╭──

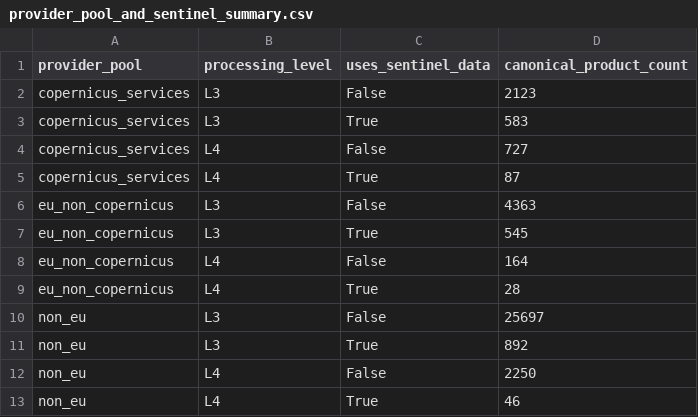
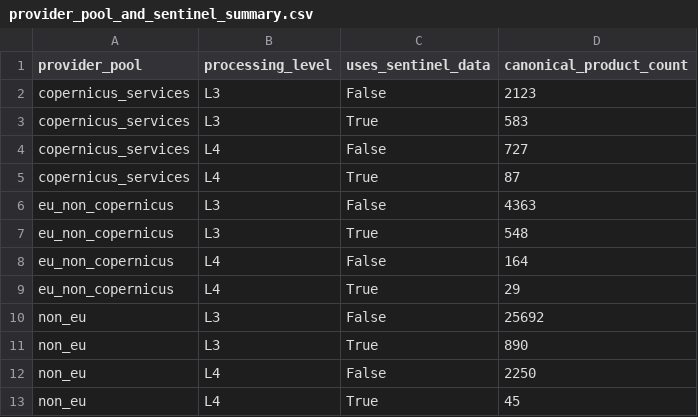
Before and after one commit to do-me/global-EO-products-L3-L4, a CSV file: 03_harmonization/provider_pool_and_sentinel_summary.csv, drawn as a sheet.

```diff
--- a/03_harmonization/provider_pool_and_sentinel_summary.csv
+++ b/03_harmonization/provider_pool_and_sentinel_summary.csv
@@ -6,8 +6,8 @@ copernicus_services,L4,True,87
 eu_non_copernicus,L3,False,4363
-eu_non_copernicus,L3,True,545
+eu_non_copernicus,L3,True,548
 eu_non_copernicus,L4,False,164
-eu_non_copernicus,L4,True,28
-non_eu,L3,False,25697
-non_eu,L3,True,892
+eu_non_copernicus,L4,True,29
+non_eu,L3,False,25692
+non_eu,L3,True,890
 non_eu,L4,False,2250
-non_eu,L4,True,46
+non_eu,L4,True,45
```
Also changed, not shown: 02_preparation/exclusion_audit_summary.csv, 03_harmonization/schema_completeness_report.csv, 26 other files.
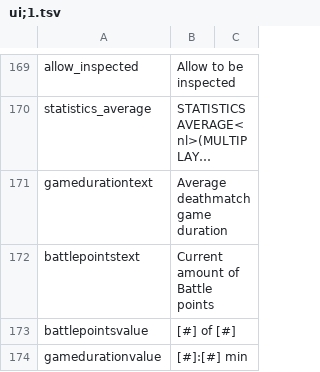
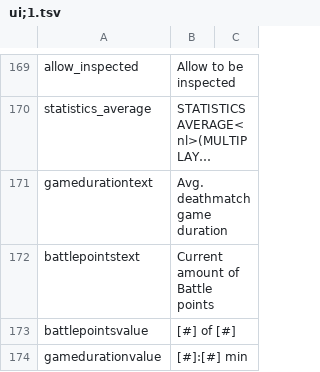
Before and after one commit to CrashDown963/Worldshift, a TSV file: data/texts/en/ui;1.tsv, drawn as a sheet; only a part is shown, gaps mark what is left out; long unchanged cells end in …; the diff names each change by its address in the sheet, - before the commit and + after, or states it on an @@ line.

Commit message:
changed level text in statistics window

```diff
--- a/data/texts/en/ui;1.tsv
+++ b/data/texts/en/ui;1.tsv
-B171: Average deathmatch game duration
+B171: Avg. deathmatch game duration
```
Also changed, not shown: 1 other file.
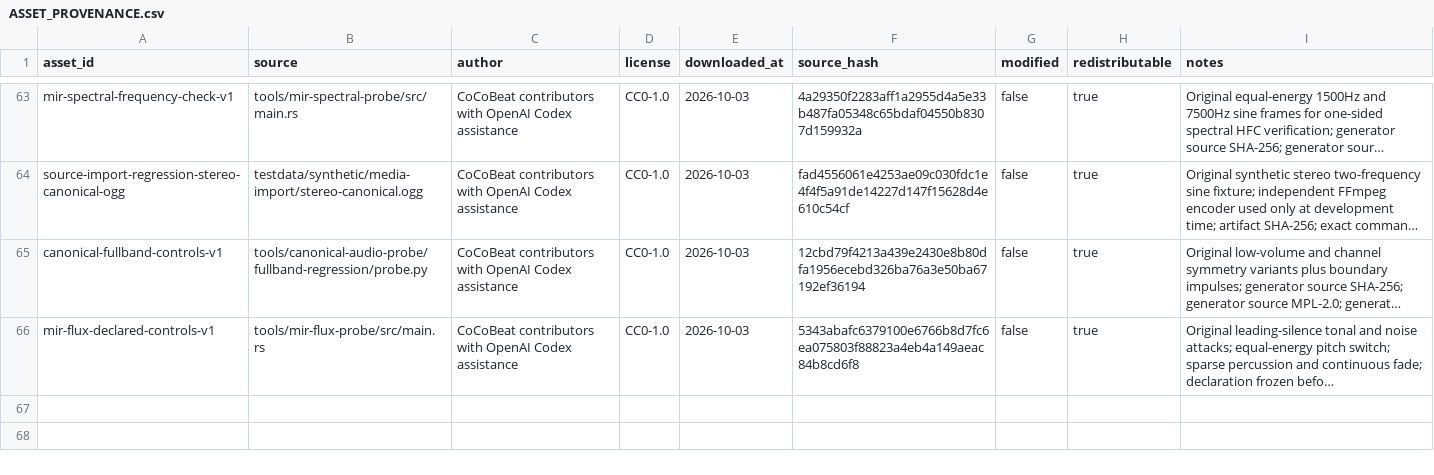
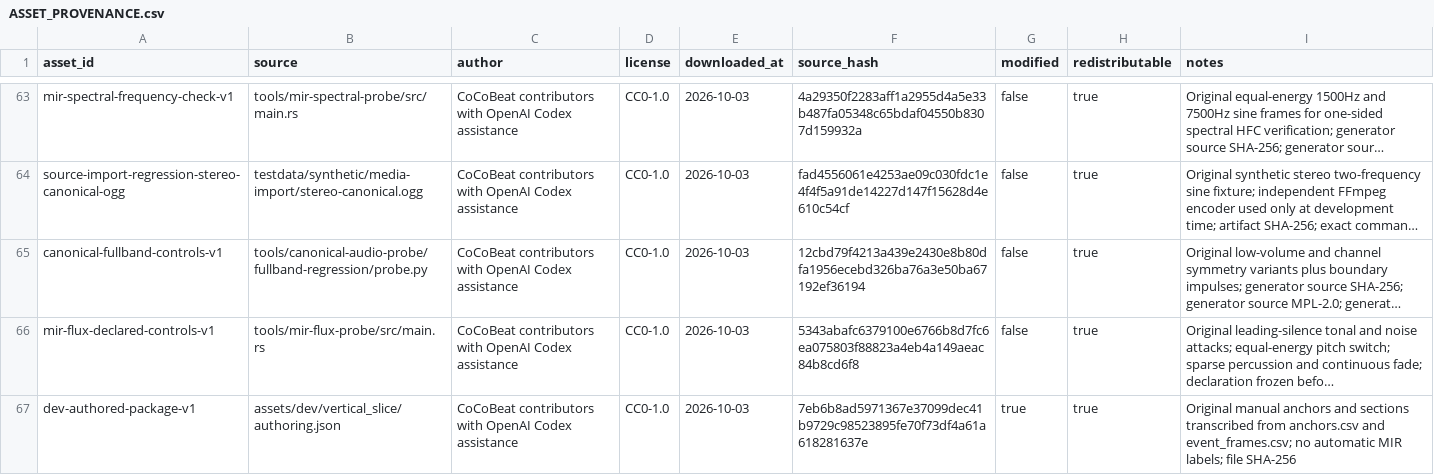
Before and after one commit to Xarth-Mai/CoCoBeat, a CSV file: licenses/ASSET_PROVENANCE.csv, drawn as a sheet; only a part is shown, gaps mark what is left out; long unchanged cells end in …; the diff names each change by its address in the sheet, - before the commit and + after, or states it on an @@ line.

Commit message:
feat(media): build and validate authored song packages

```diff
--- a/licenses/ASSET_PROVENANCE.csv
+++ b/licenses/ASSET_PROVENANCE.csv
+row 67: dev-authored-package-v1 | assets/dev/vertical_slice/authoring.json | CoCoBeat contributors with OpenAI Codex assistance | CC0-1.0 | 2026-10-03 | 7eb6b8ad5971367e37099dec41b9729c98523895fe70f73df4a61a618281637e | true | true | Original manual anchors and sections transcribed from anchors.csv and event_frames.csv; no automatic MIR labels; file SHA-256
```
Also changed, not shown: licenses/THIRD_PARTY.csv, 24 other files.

╰──
╭──

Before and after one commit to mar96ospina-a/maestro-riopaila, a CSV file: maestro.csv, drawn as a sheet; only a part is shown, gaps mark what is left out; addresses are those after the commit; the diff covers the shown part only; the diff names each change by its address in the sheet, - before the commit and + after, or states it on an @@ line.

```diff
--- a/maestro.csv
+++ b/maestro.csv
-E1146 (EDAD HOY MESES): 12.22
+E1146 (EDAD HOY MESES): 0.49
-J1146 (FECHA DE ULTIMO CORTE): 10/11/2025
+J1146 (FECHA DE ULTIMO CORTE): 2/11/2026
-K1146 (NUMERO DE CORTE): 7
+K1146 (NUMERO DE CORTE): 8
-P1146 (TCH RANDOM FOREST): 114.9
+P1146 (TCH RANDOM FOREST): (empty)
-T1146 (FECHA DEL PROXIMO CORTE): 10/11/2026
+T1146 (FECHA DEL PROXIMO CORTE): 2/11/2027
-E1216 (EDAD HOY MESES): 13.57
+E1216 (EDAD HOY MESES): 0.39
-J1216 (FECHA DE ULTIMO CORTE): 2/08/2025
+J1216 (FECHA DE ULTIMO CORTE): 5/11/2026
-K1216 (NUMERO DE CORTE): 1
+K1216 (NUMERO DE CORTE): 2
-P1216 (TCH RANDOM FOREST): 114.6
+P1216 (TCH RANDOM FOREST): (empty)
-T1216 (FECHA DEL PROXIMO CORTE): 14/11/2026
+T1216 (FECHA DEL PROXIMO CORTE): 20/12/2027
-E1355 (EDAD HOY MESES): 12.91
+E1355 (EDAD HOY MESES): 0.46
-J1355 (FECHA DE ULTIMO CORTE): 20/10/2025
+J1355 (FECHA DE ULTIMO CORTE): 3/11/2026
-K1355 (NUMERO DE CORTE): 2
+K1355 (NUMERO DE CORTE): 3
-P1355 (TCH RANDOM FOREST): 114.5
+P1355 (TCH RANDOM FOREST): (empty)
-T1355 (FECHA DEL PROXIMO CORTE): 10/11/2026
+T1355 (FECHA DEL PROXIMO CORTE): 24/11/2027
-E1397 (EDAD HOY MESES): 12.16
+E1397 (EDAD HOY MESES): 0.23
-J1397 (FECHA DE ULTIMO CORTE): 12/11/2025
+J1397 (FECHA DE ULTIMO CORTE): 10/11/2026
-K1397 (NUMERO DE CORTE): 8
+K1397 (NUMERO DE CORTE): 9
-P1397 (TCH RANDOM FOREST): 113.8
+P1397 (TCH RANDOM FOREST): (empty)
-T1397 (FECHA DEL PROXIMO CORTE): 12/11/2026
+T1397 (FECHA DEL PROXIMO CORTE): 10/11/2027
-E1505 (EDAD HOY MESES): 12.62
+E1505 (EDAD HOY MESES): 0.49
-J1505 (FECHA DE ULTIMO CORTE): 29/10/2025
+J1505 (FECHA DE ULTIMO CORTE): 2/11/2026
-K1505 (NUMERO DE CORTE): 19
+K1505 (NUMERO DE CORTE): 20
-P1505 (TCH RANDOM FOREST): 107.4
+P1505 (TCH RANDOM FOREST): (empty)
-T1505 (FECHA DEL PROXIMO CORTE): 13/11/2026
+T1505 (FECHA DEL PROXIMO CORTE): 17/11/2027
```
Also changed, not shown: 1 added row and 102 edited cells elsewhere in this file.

╰──

WORK INSTRUCTION — Among the records, find each line where the word "EDAD" occurs, and copy it.

EXERCISE ANSWER —
-E1146 (EDAD HOY MESES): 12.22
+E1146 (EDAD HOY MESES): 0.49
-E1216 (EDAD HOY MESES): 13.57
+E1216 (EDAD HOY MESES): 0.39
-E1355 (EDAD HOY MESES): 12.91
+E1355 (EDAD HOY MESES): 0.46
-E1397 (EDAD HOY MESES): 12.16
+E1397 (EDAD HOY MESES): 0.23
-E1505 (EDAD HOY MESES): 12.62
+E1505 (EDAD HOY MESES): 0.49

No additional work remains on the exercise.